EXERCISE GOAL - For this exercise, copy all the data exactly and include none of the pictures.

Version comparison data
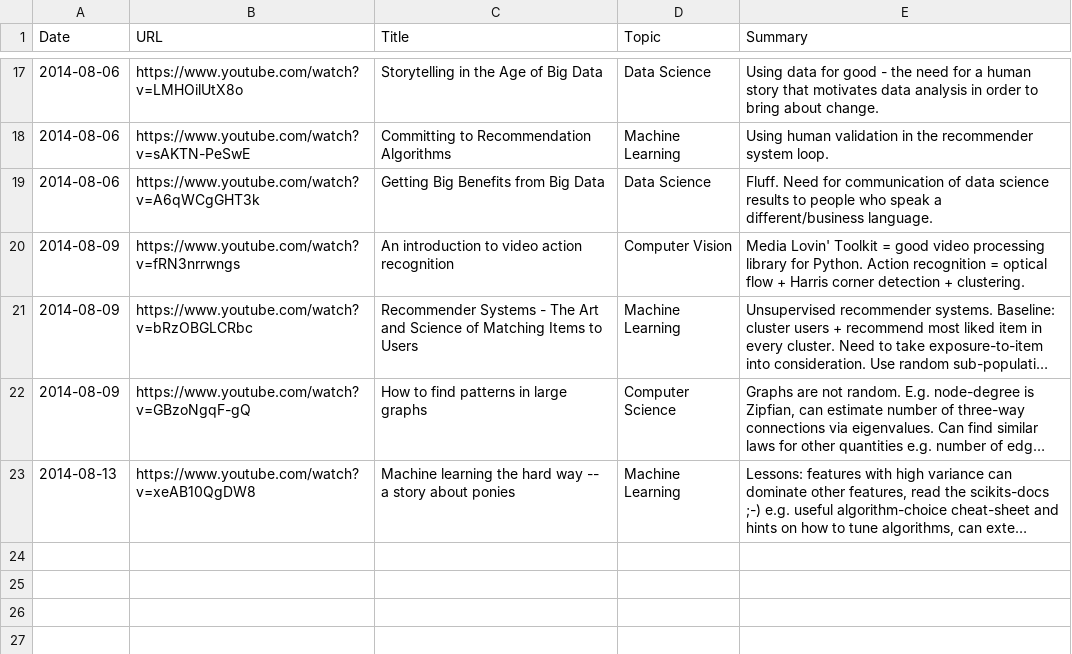
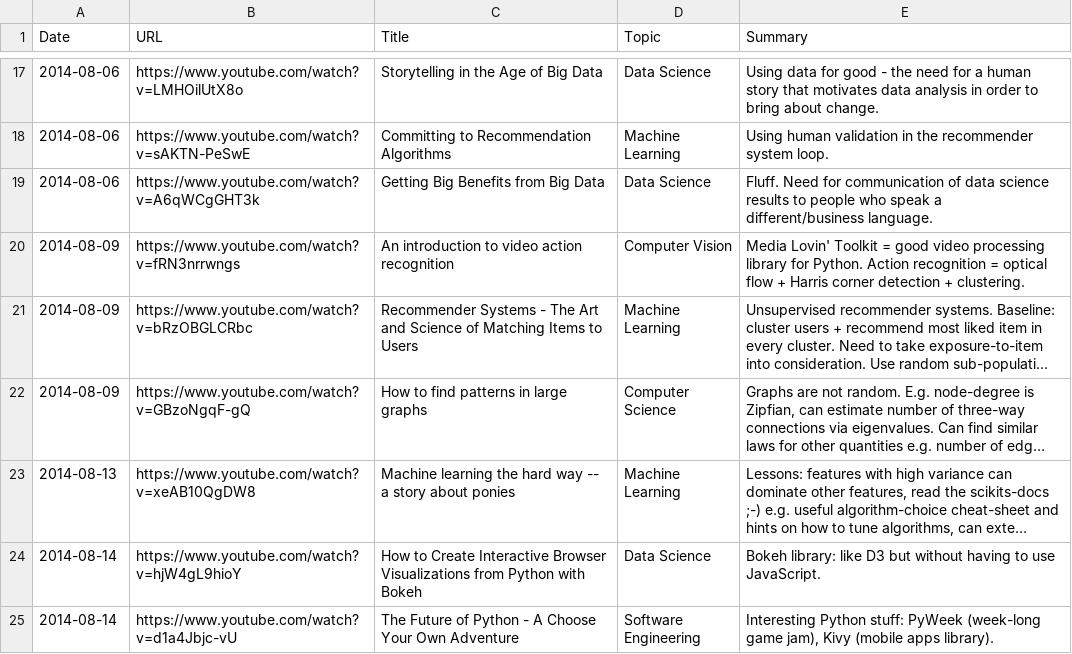
Before and after one commit to c-w/readings, a TSV file: data/videos.tsv, drawn as a sheet; only a part is shown, gaps mark what is left out; long unchanged cells end in …; the diff names each change by its address in the sheet, - before the commit and + after, or states it on an @@ line.

Commit message:
[AutoCommit] Readings for Thu, Aug 14 2014

```diff
--- a/data/videos.tsv
+++ b/data/videos.tsv
+row 24: 2014-08-14 | https://www.youtube.com/watch?v=hjW4gL9hioY | How to Create Interactive Browser Visualizations from Python with Bokeh | Data Science | Bokeh library: like D3 but without having to use JavaScript.
+row 25: 2014-08-14 | https://www.youtube.com/watch?v=d1a4Jbjc-vU | The Future of Python - A Choose Your Own Adventure | Software Engineering | Interesting Python stuff: PyWeek (week-long game jam), Kivy (mobile apps library).
```
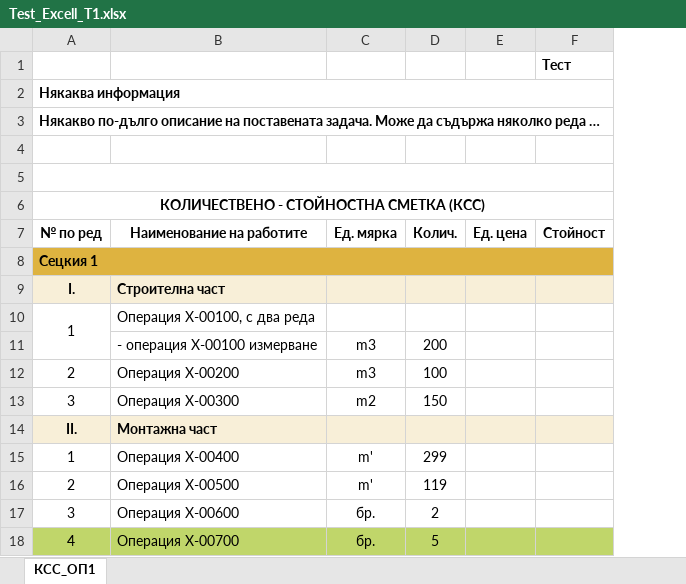
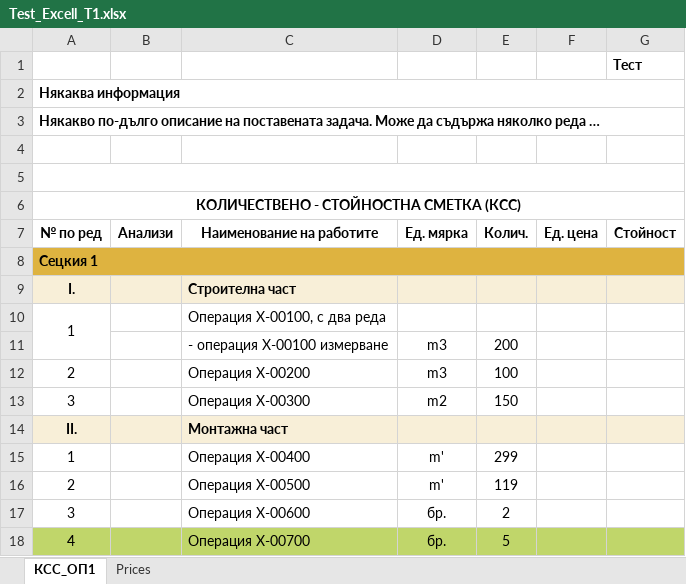
Before and after one commit to nedsana/rexcell, an Excel workbook: Ref_Files/Test_Excell_T1.xlsx, sheet КСС_ОП1, drawn as a sheet; only a part is shown; values as stored, in another font and other column widths than the file's, no borders; the diff names each change by its address in the sheet, - before the commit and + after, or states it on an @@ line.

```diff
--- a/Ref_Files/Test_Excell_T1.xlsx (sheet КСС_ОП1)
+++ b/Ref_Files/Test_Excell_T1.xlsx (sheet КСС_ОП1)
+sheet tab: Prices
+column B (Анализи), empty
```
Also changed, not shown: formulas that keep their value, 2 other files.
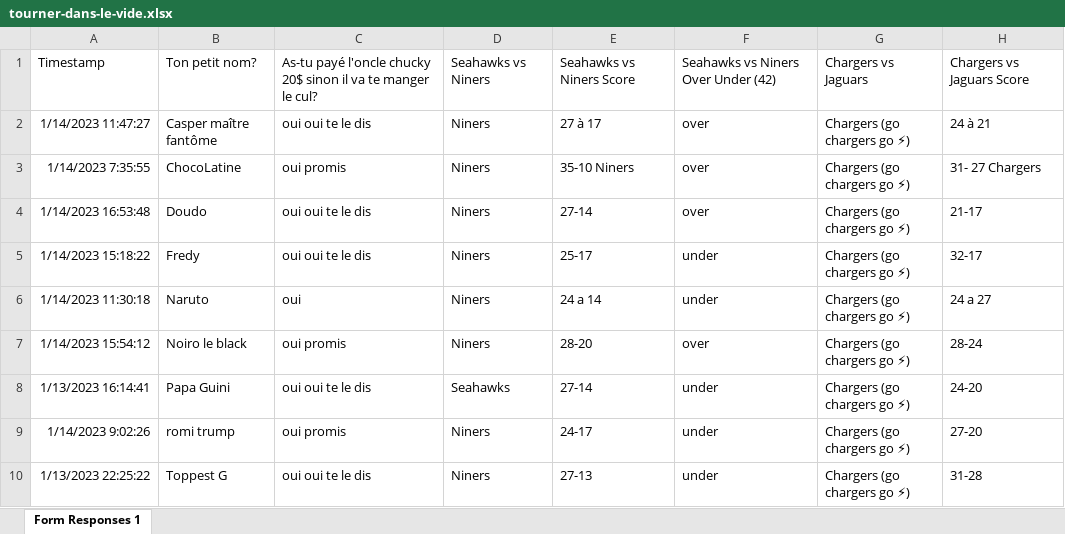
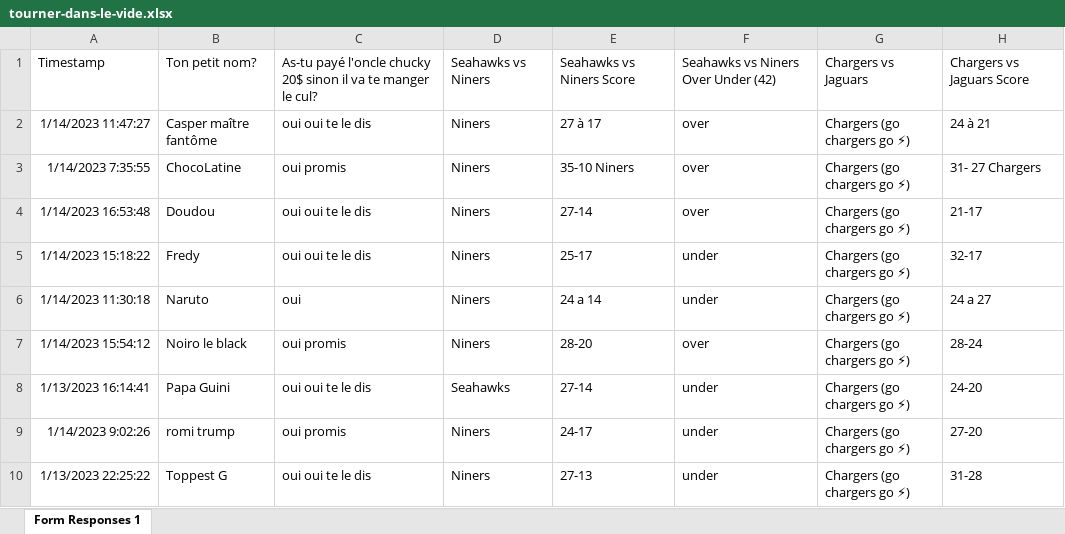
Before and after one commit to fabrem/foot2023, an Excel workbook: excel/tourner-dans-le-vide.xlsx, sheet Form Responses 1, drawn as a sheet; only a part is shown; values as stored, in another font and other column widths than the file's, no borders; the diff names each change by its address in the sheet, - before the commit and + after, or states it on an @@ line.

Commit message:
doudou

```diff
--- a/excel/tourner-dans-le-vide.xlsx (sheet Form Responses 1)
+++ b/excel/tourner-dans-le-vide.xlsx (sheet Form Responses 1)
-B4: Doudo
+B4: Doudou
```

WRITTEN RESPONSE -
Before and after one commit to c-w/readings, a TSV file: data/videos.tsv, drawn as a sheet; only a part is shown, gaps mark what is left out; long unchanged cells end in …; the diff names each change by its address in the sheet, - before the commit and + after, or states it on an @@ line.

Commit message:
[AutoCommit] Readings for Thu, Aug 14 2014

```diff
--- a/data/videos.tsv
+++ b/data/videos.tsv
+row 24: 2014-08-14 | https://www.youtube.com/watch?v=hjW4gL9hioY | How to Create Interactive Browser Visualizations from Python with Bokeh | Data Science | Bokeh library: like D3 but without having to use JavaScript.
+row 25: 2014-08-14 | https://www.youtube.com/watch?v=d1a4Jbjc-vU | The Future of Python - A Choose Your Own Adventure | Software Engineering | Interesting Python stuff: PyWeek (week-long game jam), Kivy (mobile apps library).
```
Before and after one commit to nedsana/rexcell, an Excel workbook: Ref_Files/Test_Excell_T1.xlsx, sheet КСС_ОП1, drawn as a sheet; only a part is shown; values as stored, in another font and other column widths than the file's, no borders; the diff names each change by its address in the sheet, - before the commit and + after, or states it on an @@ line.

```diff
--- a/Ref_Files/Test_Excell_T1.xlsx (sheet КСС_ОП1)
+++ b/Ref_Files/Test_Excell_T1.xlsx (sheet КСС_ОП1)
+sheet tab: Prices
+column B (Анализи), empty
```
Also changed, not shown: formulas that keep their value, 2 other files.
Before and after one commit to fabrem/foot2023, an Excel workbook: excel/tourner-dans-le-vide.xlsx, sheet Form Responses 1, drawn as a sheet; only a part is shown; values as stored, in another font and other column widths than the file's, no borders; the diff names each change by its address in the sheet, - before the commit and + after, or states it on an @@ line.

Commit message:
doudou

```diff
--- a/excel/tourner-dans-le-vide.xlsx (sheet Form Responses 1)
+++ b/excel/tourner-dans-le-vide.xlsx (sheet Form Responses 1)
-B4: Doudo
+B4: Doudou
```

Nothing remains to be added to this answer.